The Neuroscience Monoclonal Antibody Sequencing Initiative (NeuroMabSeq) is a concerted effort to determine and make publicly available hybridoma-derived sequences of monoclonal antibodies (mAbs) valuable to neuroscience research. Over 30 years of research and development efforts including those at the UC Davis/NIH NeuroMab Facility have resulted in the generation of a large collection of mouse mAbs validated for neuroscience research. To enhance dissemination and increase the utility of this valuable resource, researchers at the University of California Davis School of Medicine applied a high-throughput DNA sequencing approach to determine immunoglobulin heavy and light chain variable domain sequences from source hybridoma cells. The resultant set of sequences was made publicly available as a searchable DNA sequence database (neuromabseq.ucdavis.edu) for sharing, analysis and use in downstream applications. The researchers enhanced the utility, transparency, and reproducibility of the existing mAb collection by using these sequences to develop recombinant mAbs. This enabled their subsequent engineering into alternate forms with distinct utility, including alternate modes of detection in multiplexed labeling, and as miniaturized single chain variable fragments or scFvs. The NeuroMabSeq website and database and the corresponding recombinant antibody collection together serve as a public DNA sequence repository of mouse mAb heavy and light chain variable domain sequences and as an open resource for enhancing dissemination and utility of this valuable collection of validated mAbs.
Sequencing workflow and bioinformatics processing

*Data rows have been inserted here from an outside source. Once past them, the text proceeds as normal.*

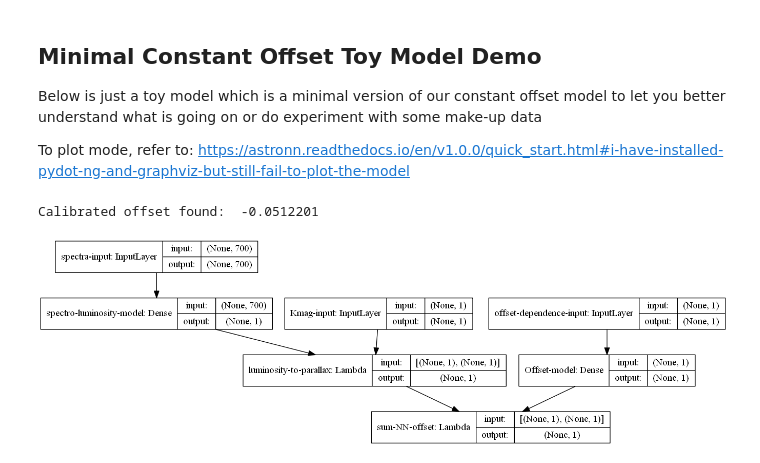
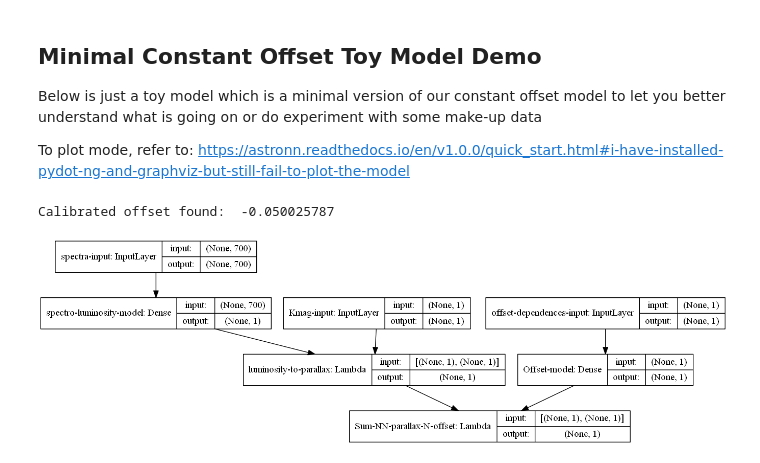
Before and after one commit to henrysky/astroNN_gaia_dr2_paper, a Jupyter notebook: Training.ipynb, the cells around one changed output. Cells and saved outputs as stored; diff of their text form; code cells hidden in the pictures.

```diff
--- a/Training.ipynb
+++ b/Training.ipynb
@@ -167,7 +167,6 @@ Below is just a toy model which is a minimal version of our constant offset mode
 To plot mode, refer to: https://astronn.readthedocs.io/en/v1.0.0/quick_start.html#i-have-installed-pydot-ng-and-graphviz-but-still-fail-to-plot-the-model
 # %%
 import tensorflow as tf
-import numpy as np
 from IPython.display import Image
 from astroNN.config import cpu_gpu_check
 
@@ -178,39 +177,39 @@ cpu_gpu_check()
 keras = tf.keras
 Input, Dense, Lambda, Add = keras.layers.Input, keras.layers.Dense, keras.layers.Lambda, keras.layers.Add
 Model = keras.models.Model
 plot_model = keras.utils.plot_model
 sgd = tf.train.GradientDescentOptimizer
 
 true_offset = -0.05  # "gaia parallax offset ground turth"
 
 # setup some random data
-spectra = np.random.normal(0., 0.1, (1000, 700))  # 700 pixels normalized "spectra"
-K_mag = np.random.normal(0, 0.5, 1000)  # "normalized Ks-band apperant magnitude"
-Lmin = np.log(1+np.exp(spectra[:, 100]))  # lets say luminosity is just softplus activated of the 100th spectra flux
-g_parallax = (Lmin * np.power(10, (-0.2 * K_mag))) + true_offset  # "gaia parallax"
-offset_input = np.ones(1000)  # featureless vector of 1s
+spectra = tf.random_normal((1000, 700), 0.,0.1)
+K_mag =tf.random_normal((1000, ), 10., 2.)
+Lmin = tf.log(1+tf.exp(spectra[:, 100]))  # lets say luminosity is just softplus activated of the 100th spectra flux
+g_parallax = (Lmin * tf.pow(10., (-0.2 * K_mag))) + true_offset  # "gaia parallax"
+offset_input = tf.ones((1000, ))  # featureless vector of 1s
 
 # all the input tensor
 inputs = Input(shape=(700,), name="spectra-input")
 inputs_mag = Input(shape=(1,), name="Kmag-input")
-inputs_offset = Input(shape=(1,), name="offset-dependence-input")
+inputs_offset = Input(shape=(1,), name="offset-dependences-input")
 
 # model
 luminosity = Dense(1,activation='softplus', name='spectro-luminosity-model', use_bias=False)(inputs)  # spectroscopic luminosity
 luminosity_to_parallax = Lambda(lambda mag: tf.multiply(mag[0], tf.pow(10., tf.multiply(-0.2, mag[1]))),
                                 name='luminosity-to-parallax')([luminosity, inputs_mag])  # spectroscopic luminosity to parallax with K-mag
 offset = Dense(1,activation='linear', name='Offset-model', use_bias=False)(inputs_offset)  # offset calibrated by offset calibration model
 preds =  Lambda(lambda x: tf.add(x[0], x[1]), name="Sum-NN-parallax-N-offset")([luminosity_to_parallax, offset])  # spectro-photometric parallax + offset
 model = Model(inputs=[inputs, inputs_mag, inputs_offset],outputs=preds)  # setup model
 
 sgd=sgd(learning_rate=0.01)  # setup optimizer
 model.compile(optimizer=sgd ,loss='mse',metrics=['mse'])
-model.fit([spectra, K_mag, offset_input], g_parallax, batch_size=64, epochs=60, shuffle=True, verbose=0, validation_split=0.1)
+model.fit([spectra, K_mag, offset_input], g_parallax, epochs=60, shuffle=True, verbose=0, steps_per_epoch=1000//64)
 
 print("Calibrated offset found: ", model.get_layer("Offset-model").get_weights()[0][0][0], "\n")
 
 plot_model(model, show_shapes=True, show_layer_names=True, to_file="minimal_constant_offset_model.png")
 Image(filename="minimal_constant_offset_model.png")
 # %% [output]
-Calibrated offset found:  -0.0512201
+Calibrated offset found:  -0.050025787
-[figure, old version]
+[figure, new version]
```
Also changed, not shown: 2 other files.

Hybridomas of interest are sequenced using a workflow consisting of RNA extraction, cDNA synthesis, and semi-nested PCR amplification with IgG-specific primers followed by the addition of unique Illumina barcodes to each sample. Illumina libraries are then generated, and adapters are ligated for sequencing on the MiSeq platform. Bioinformatics processing is shown on the right panel. Reads from the Illumina sequencing are run through HTStream for base quality trimming and other read processing. Next, they are passed through DADA2 for amplicon denoising followed by SAbPred ANARCI tool based on the IMGT numbering scheme. All ASVs, metadata, and other quality metrics are uploaded to the NeuroMabSeq database and website where further information and tools are provided to the end users. This includes but is not limited to BlastIR results, BLAT searches across the database, and recommended high quality sequences for recombinant antibody design. Annotations of internally generated scores are provided in addition to other database information. Finally, high quality sequences are used in the design of gene fragments for generation of R-mAb and scFv expression plasmids.
Availability – https://neuromabseq.ucdavis.edu/